Colin Flaherty of WND reported on racial violence in six separate states on July 4th, including an incident in Albany, Ga. that forced police to cancel the grand finale of the fireworks display.
Now comes news that a fireworks display in Columbus, Ohio had black-on-white racial assaults that the police weren't prepared to handle. This wasn't reported by a writer for the Columbus Dispatch, but came in the form of any angry letter to the paper that was only published on July 7th:
During the 2012 Red, White & Boom celebration, there were dozens of police officers at the fireworks. Most of these officers were clumped in bunches near the Scioto River and simply watched the fireworks along with the hundreds of thousands of spectators.
After the show ended and people started walking back to their cars, things turned violent. A gang of approximately 30 black youths (both male and female) started walking and running down Broad Street and randomly assaulted white people — old people, children, women.
I was first aware of the violence in front of the church at the corner of Third and Broad streets. One block east of there, a man crossed the street through the traffic holding his crying son. They clearly had been assaulted. When others asked if they were OK, he said, “No, we're not OK; we got separated from my wife and daughter, and they're still over there.”
Finally, two Columbus officers were seen slowly walking toward the scene of this violence. At this point, the black youths crossed the street to the opposite side of the officers and started randomly attacking more white people on the north side of Broad Street. I know; I was assaulted by five different youths.

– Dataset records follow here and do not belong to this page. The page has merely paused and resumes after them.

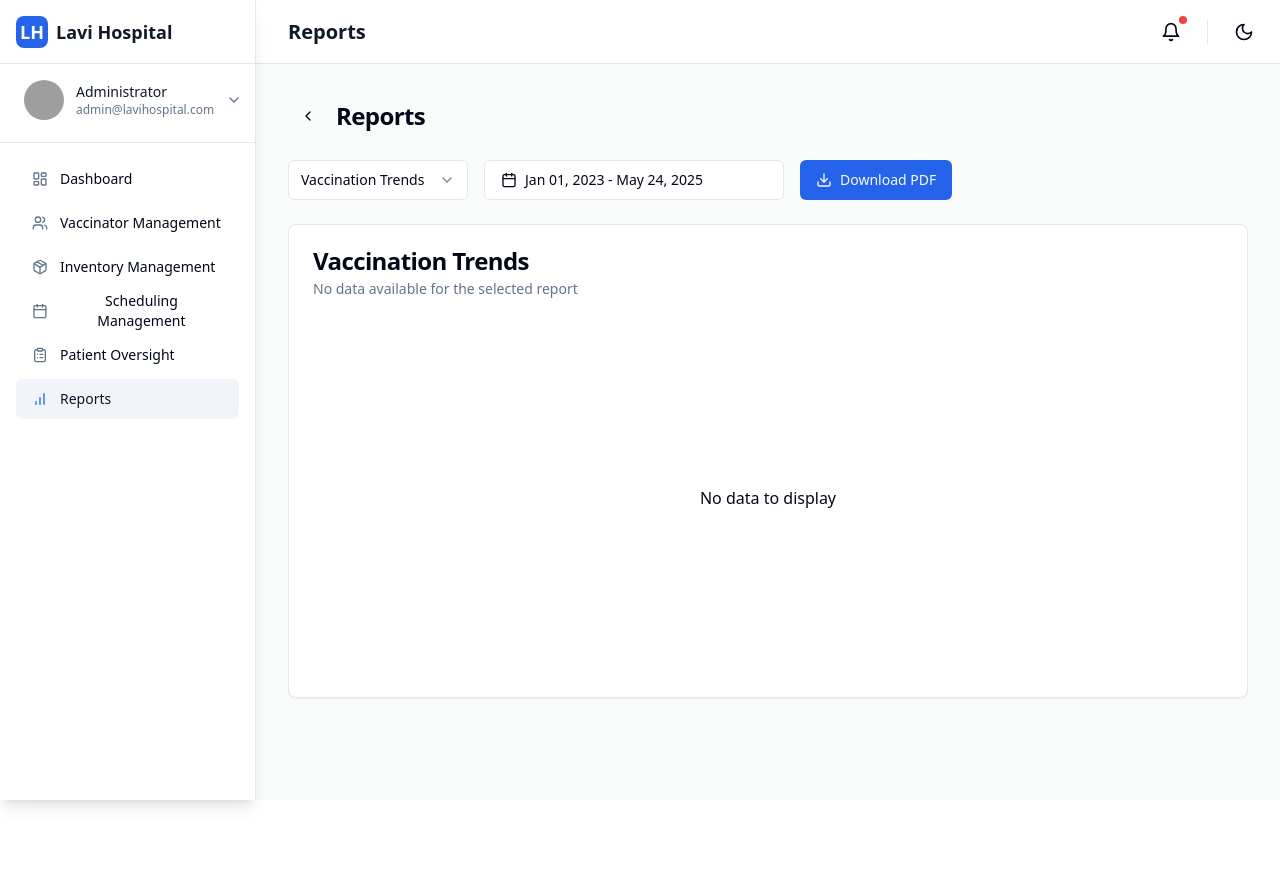
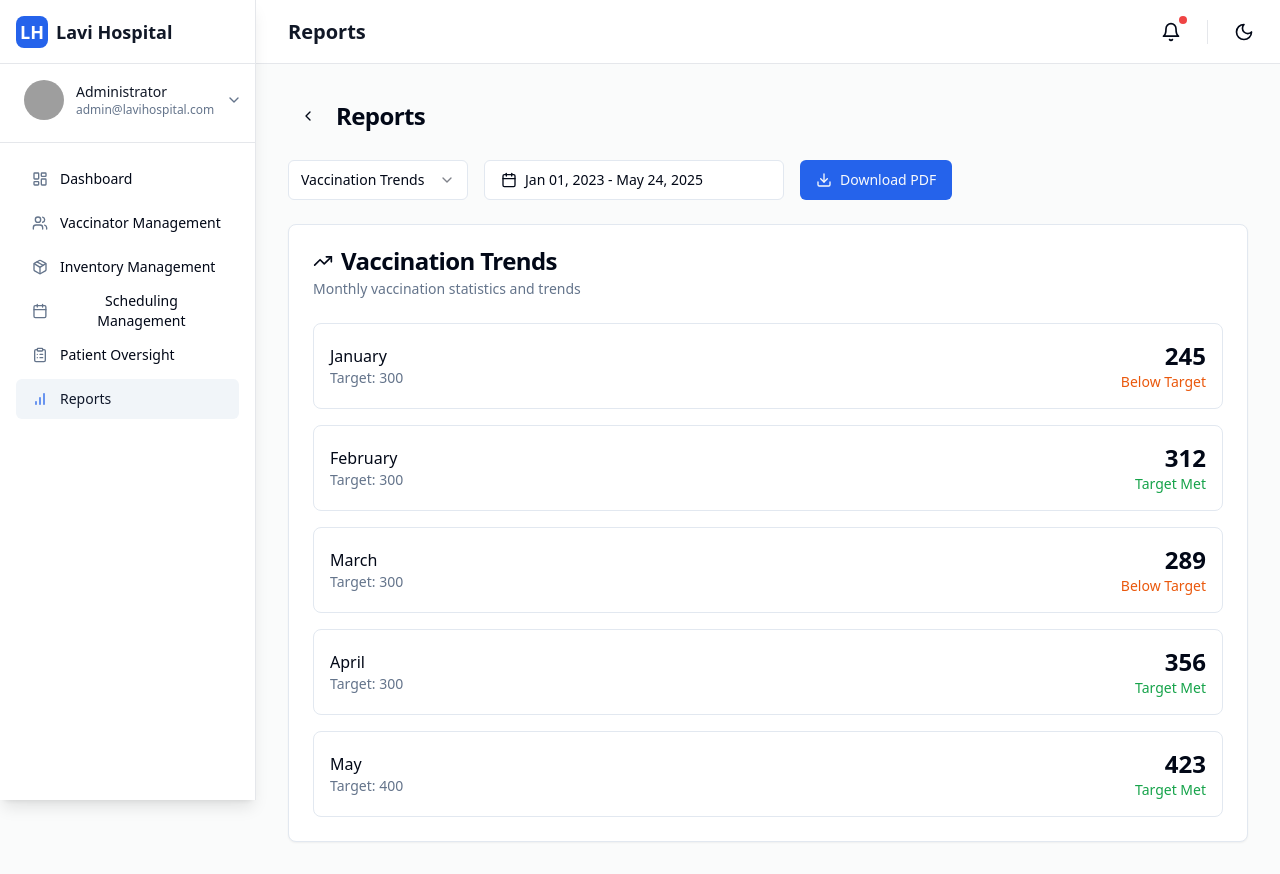
Before and after one commit to Baby-jesuset/lavi-hospital-vaccination-system, a Next.js app: page /admin/reports in a window 1280 px wide. Before the commit the page ends 800 px from the top, so only its background shows below. Built offline with nearby package versions, Linux system fonts and the light colour scheme; grey boxes are pictures that could not be loaded.

Commit message:
fix: resolve prerender errors for reports page
Force dynamic rendering and client-side component usage
Add sample data and enhance UI/UX for reports

Co-authored-by: undefined <undefined+undefined@users.noreply.github.com>

```diff
--- a/app/admin/reports/page.tsx
+++ b/app/admin/reports/page.tsx
@@ -5,8 +5,11 @@ import { Button } from "@/components/ui/button"
 import { Card, CardContent, CardDescription, CardHeader, CardTitle } from "@/components/ui/card"
 import { Select, SelectContent, SelectItem, SelectTrigger, SelectValue } from "@/components/ui/select"
 import { DatePickerWithRange } from "@/components/ui/date-picker-with-range"
-import { ChevronLeft, Download, Loader2 } from "lucide-react"
+import { ChevronLeft, Download, Loader2, TrendingUp, Package, Calendar } from "lucide-react"
 import Link from "next/link"
+
+// Force dynamic rendering to prevent prerender errors
+export const dynamic = "force-dynamic"
 
 export default function Reports() {
   const [selectedReport, setSelectedReport] = useState("vaccination")
@@ -20,6 +23,63 @@ export default function Reports() {
       setIsLoading(false)
       console.log("Generating PDF...")
     }, 2000)
+  }
+
+  // Sample data for different report types
+  const getReportData = () => {
+    switch (selectedReport) {
+      case "vaccination":
+        return {
+          title: "Vaccination Trends",
+          description: "Monthly vaccination statistics and trends",
+          data: [
+            { month: "January", vaccinations: 245, target: 300 },
+            { month: "February", vaccinations: 312, target: 300 },
+            { month: "March", vaccinations: 289, target: 300 },
+            { month: "April", vaccinations: 356, target: 300 },
+            { month: "May", vaccinations: 423, target: 400 },
+          ],
+        }
+      case "stock":
+        return {
+          title: "Stock Usage",
+          description: "Vaccine inventory usage and consumption patterns",
+          data: [
+            { vaccine: "COVID-19 mRNA", used: 450, remaining: 150, reorderLevel: 100 },
+            { vaccine: "Influenza", used: 230, remaining: 270, reorderLevel: 200 },
+            { vaccine: "Hepatitis B", used: 89, remaining: 411, reorderLevel: 150 },
+            { vaccine: "MMR", used: 156, remaining: 344, reorderLevel: 200 },
+          ],
+        }
+      case "appointments":
+        return {
+          title: "Missed Appointments",
+          description: "Analysis of missed appointments and follow-up actions",
+          data: [
+            { week: "Week 1", scheduled: 120, attended: 98, missed: 22, missedRate: "18%" },
+            { week: "Week 2", scheduled: 135, attended: 115, missed: 20, missedRate: "15%" },
+            { week: "Week 3", scheduled: 142, attended: 128, missed: 14, missedRate: "10%" },
+            { week: "Week 4", scheduled: 156, attended: 139, missed: 17, missedRate: "11%" },
+          ],
+        }
+      default:
+        return { title: "Report", description: "No data available", data: [] }
+    }
+  }
+
+  const reportData = getReportData()
+
+  const getReportIcon = () => {
+    switch (selectedReport) {
+      case "vaccination":
+        return <TrendingUp className="h-5 w-5" />
+      case "stock":
+        return <Package className="h-5 w-5" />
+      case "appointments":
+        return <Calendar className="h-5 w-5" />
+      default:
+        return <TrendingUp className="h-5 w-5" />
+    }
   }
 
   return (
@@ -64,19 +124,81 @@ export default function Reports() {
 
       <Card>
         <CardHeader>
-          <CardTitle>
-            {selectedReport === "vaccination"
-              ? "Vaccination Trends"
-              : selectedReport === "stock"
-                ? "Stock Usage"
-                : "Missed Appointments"}
+          <CardTitle className="flex items-center gap-2">
+            {getReportIcon()}
+            {reportData.title}
           </CardTitle>
-          <CardDescription>No data available for the selected report</CardDescription>
+          <CardDescription>{reportData.description}</CardDescription>
         </CardHeader>
         <CardContent>
-          <div className="h-[350px] flex items-center justify-center">
-            <p>No data to display</p>
-          </div>
+          {reportData.data.length > 0 ? (
+            <div className="space-y-4">
+              {selectedReport === "vaccination" && (
+                <div className="grid gap-4">
+                  {reportData.data.map((item: any, index: number) => (
+                    <div key={index} className="flex items-center justify-between p-4 border rounded-lg">
+                      <div>
+                        <p className="font-medium">{item.month}</p>
+                        <p className="text-sm text-muted-foreground">Target: {item.target}</p>
+                      </div>
+                      <div className="text-right">
+                        <p className="text-2xl font-bold">{item.vaccinations}</p>
+                        <p
+                          className={`text-sm ${item.vaccinations >= item.target ? "text-green-600" : "text-orange-600"}`}
+                        >
+                          {item.vaccinations >= item.target ? "Target Met" : "Below Target"}
+                        </p>
+                      </div>
+                    </div>
+                  ))}
+                </div>
+              )}
+
+              {selectedReport === "stock" && (
+                <div className="grid gap-4">
+                  {reportData.data.map((item: any, index: number) => (
+                    <div key={index} className="flex items-center justify-between p-4 border rounded-lg">
+                      <div>
+                        <p className="font-medium">{item.vaccine}</p>
+                        <p className="text-sm text-muted-foreground">Reorder Level: {item.reorderLevel}</p>
+                      </div>
+                      <div className="text-right">
+                        <p className="text-lg font-semibold">Used: {item.used}</p>
+                        <p
+                          className={`text-sm ${item.remaining <= item.reorderLevel ? "text-red-600" : "text-green-600"}`}
+                        >
+                          Remaining: {item.remaining}
+                        </p>
+                      </div>
+                    </div>
+                  ))}
+                </div>
+              )}
+
+              {selectedReport === "appointments" && (
+                <div className="grid gap-4">
+                  {reportData.data.map((item: any, index: number) => (
+                    <div key={index} className="flex items-center justify-between p-4 border rounded-lg">
+                      <div>
+                        <p className="font-medium">{item.week}</p>
+                        <p className="text-sm text-muted-foreground">Scheduled: {item.scheduled}</p>
+                      </div>
+                      <div className="text-right">
+                        <p className="text-lg font-semibold">Attended: {item.attended}</p>
+                        <p className="text-sm text-red-600">
+                          Missed: {item.missed} ({item.missedRate})
+                        </p>
+                      </div>
+                    </div>
+                  ))}
+                </div>
+              )}
+            </div>
+          ) : (
+            <div className="h-[350px] flex items-center justify-center">
+              <p className="text-muted-foreground">No data to display</p>
+            </div>
+          )}
         </CardContent>
       </Card>
     </div>
```
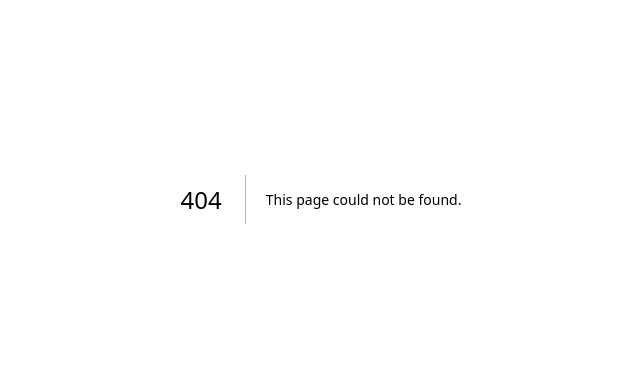
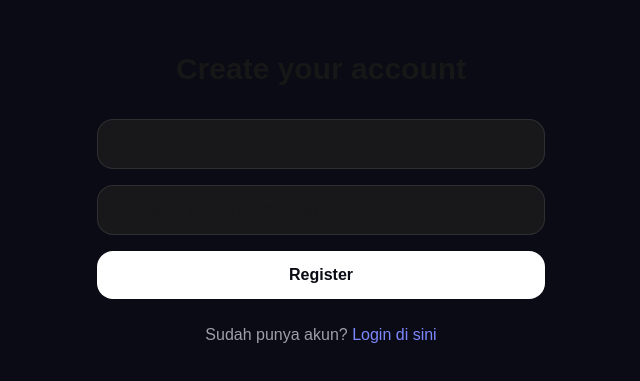
Before and after one commit to ojimusk/nodeflow, a Next.js app: page /register in a window 1280 px wide. Before the commit this address had no page. Shown: the part 201-582 px from the top of the page, without its empty margins (319-959 px from the left). Built offline with nearby package versions, Linux system fonts and the light colour scheme; no server answers.

Commit message:
Add registration page with email and password fields

```diff
--- /dev/null
+++ b/app/register/page.tsx
@@ -0,0 +1,75 @@
+'use client'
+
+import { useState } from 'react'
+import { useRouter } from 'next/navigation'
+import { supabase } from '@/lib/supabase'
+
+export default function RegisterPage() {
+  const [email, setEmail] = useState('')
+  const [password, setPassword] = useState('')
+  const [loading, setLoading] = useState(false)
+  const [error, setError] = useState('')
+  const router = useRouter()
+
+  const handleRegister = async (e: React.FormEvent) => {
+    e.preventDefault()
+    setLoading(true)
+    setError('')
+
+    const { error } = await supabase.auth.signUp({
+      email,
+      password,
+    })
+
+    if (error) {
+      setError(error.message)
+    } else {
+      alert('Registration successful! Please check your email to confirm your account.')
+      router.push('/login')
+    }
+
+    setLoading(false)
+  }
+
+  return (
+    <div className="min-h-screen flex items-center justify-center bg-[#0A0B14] px-6">
+      <div className="w-full max-w-md">
+        <h1 className="text-3xl font-semibold text-center mb-8">Create your account</h1>
+
+        <form onSubmit={handleRegister} className="space-y-4">
+          <input
+            type="email"
+            placeholder="Email"
+            value={email}
+            onChange={(e) => setEmail(e.target.value)}
+            className="w-full px-4 py-3 bg-zinc-900 border border-white/10 rounded-2xl focus:outline-none focus:border-indigo-500"
+            required
+          />
+          <input
+            type="password"
+            placeholder="Password (min 6 characters)"
+            value={password}
+            onChange={(e) => setPassword(e.target.value)}
+            className="w-full px-4 py-3 bg-zinc-900 border border-white/10 rounded-2xl focus:outline-none focus:border-indigo-500"
+            required
+          />
+
+          {error && <p className="text-red-500 text-sm">{error}</p>}
+
+          <button
+            type="submit"
+            disabled={loading}
+            className="w-full py-3 bg-white text-[#0A0B14] rounded-2xl font-semibold hover:bg-zinc-200 disabled:opacity-50"
+          >
+            {loading ? 'Creating account...' : 'Register'}
+          </button>
+        </form>
+
+        <p className="text-center mt-6 text-zinc-400">
+          Sudah punya akun?{' '}
+          <a href="/login" className="text-indigo-400 hover:underline">Login di sini</a>
+        </p>
+      </div>
+    </div>
+  )
+}
```
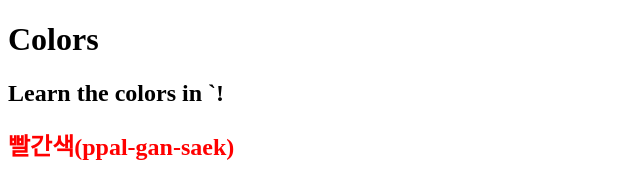
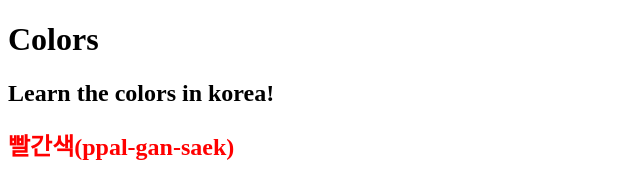
Before and after one commit to Jayasree950/color-flashcard, a plain HTML site: page index.html in a window 1280 px wide. Shown: the top 179 px of the page, 0-640 px from the left. Drawn offline with Linux system fonts and the light colour scheme.

Commit message:
Update index.html

```diff
--- a/index.html
+++ b/index.html
@@ -8,7 +8,7 @@
 
   <body>
     <h1>Colors</h1>
-    <h2>Learn the colors in <korea>`</korea>!</h2>
+    <h2>Learn the colors in korea</korea>!</h2>
     <h2 class="color-title" id="red">빨간색(ppal-gan-saek)</h2>
     <img src="red.png" alt="red" />
 
```
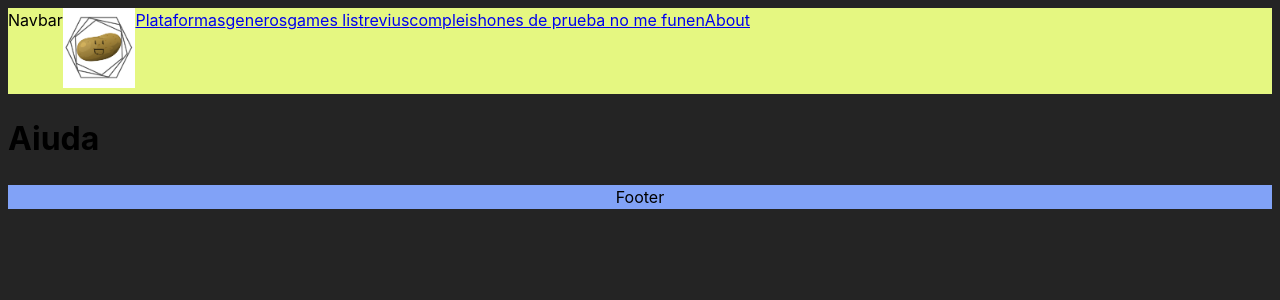
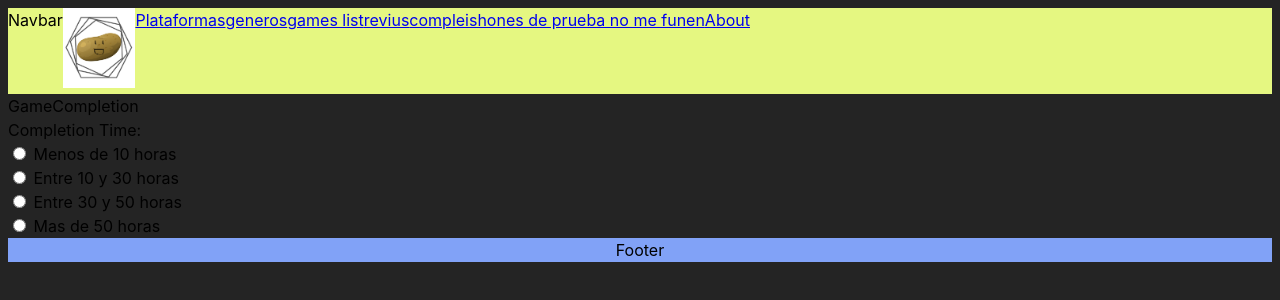
Before and after one commit to Valveider-X/RottenPotatoes, a React (Vite) app: page /game-completion/1 in a window 1280 px wide. Shown: the top 300 px of the page. Built offline with nearby package versions, Linux system fonts and the light colour scheme.

Commit message:
enlaces arreglados

```diff
--- a/src/App.jsx
+++ b/src/App.jsx
@@ -63,8 +63,8 @@ function App() {
         <Route path="/genres/:id" element={<GenresGames />} />
         <Route path="/games" element={<GamesList />} />
         <Route path="/game/:id" element={<GameDetails />} />
-        <Route path="/game-reviews/" element={<GameReviews />} />
-        <Route path="/game-completion/" element={<GameCompletion />} />
+        <Route path="/game-reviews/:id" element={<GameReviews />} />
+        <Route path="/game-completion/:id" element={<GameCompletion />} />
         <Route path="/error" element={<Error />} />
         <Route path="*" element={<NotFound />} />
         <Route path="/about" element={<About />} />
--- a/src/components/FormCompletion.jsx
+++ b/src/components/FormCompletion.jsx
@@ -2,14 +2,31 @@ import React from 'react'
 import {useState} from "react"
 
 function FormCompletion() {
+
+
+
+   <div className=""></div>
 
   const [ nameValue, setNameValue ] = useState("")
   return (
 
     <div className='completion-form'>
 
-    <div>FormCompletion</div>
 
+    <form>
+      <label >Completion Time:</label><br />
+      <input type="radio" id="<10" name="completionTime" value="<10" />
+      <label for="<10"> Menos de 10 horas</label><br></br>
+      <input type="radio" id="10><30" name="completionTime" value="10><30" />
+      <label for="10><30"> Entre 10 y 30 horas</label><br></br>
+      <input type="radio" id="30><50" name="completionTime" value="30><50" />
+      <label for="30><50"> Entre 30 y 50 horas</label><br></br>
+      <input type="radio" id=">50" name="completionTime" value=">50" />
+      <label for=">50"> Mas de 50 horas</label><br></br>
+
+
+
+    </form>
     </div>
 
   )
--- a/src/pages/GameCompletion.jsx
+++ b/src/pages/GameCompletion.jsx
@@ -1,8 +1,11 @@
 import React from 'react'
-
+import FormCompletion from "../components/FormCompletion"
 function GameCompletion() {
   return (
-    <div>GameCompletion</div>
+    <div>GameCompletion
+      <FormCompletion/>
+    </div>
+
   )
 }
 
```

At this time, the police meandered to our side of the street. Some of us went to the officers and said, “Do something, innocent people are getting assaulted right here on Broad Street.” One officer replied, “We don't have enough officers.” After seeing the dozens of officers near the riverfront, I went home feeling this officer’s answer was a poor one.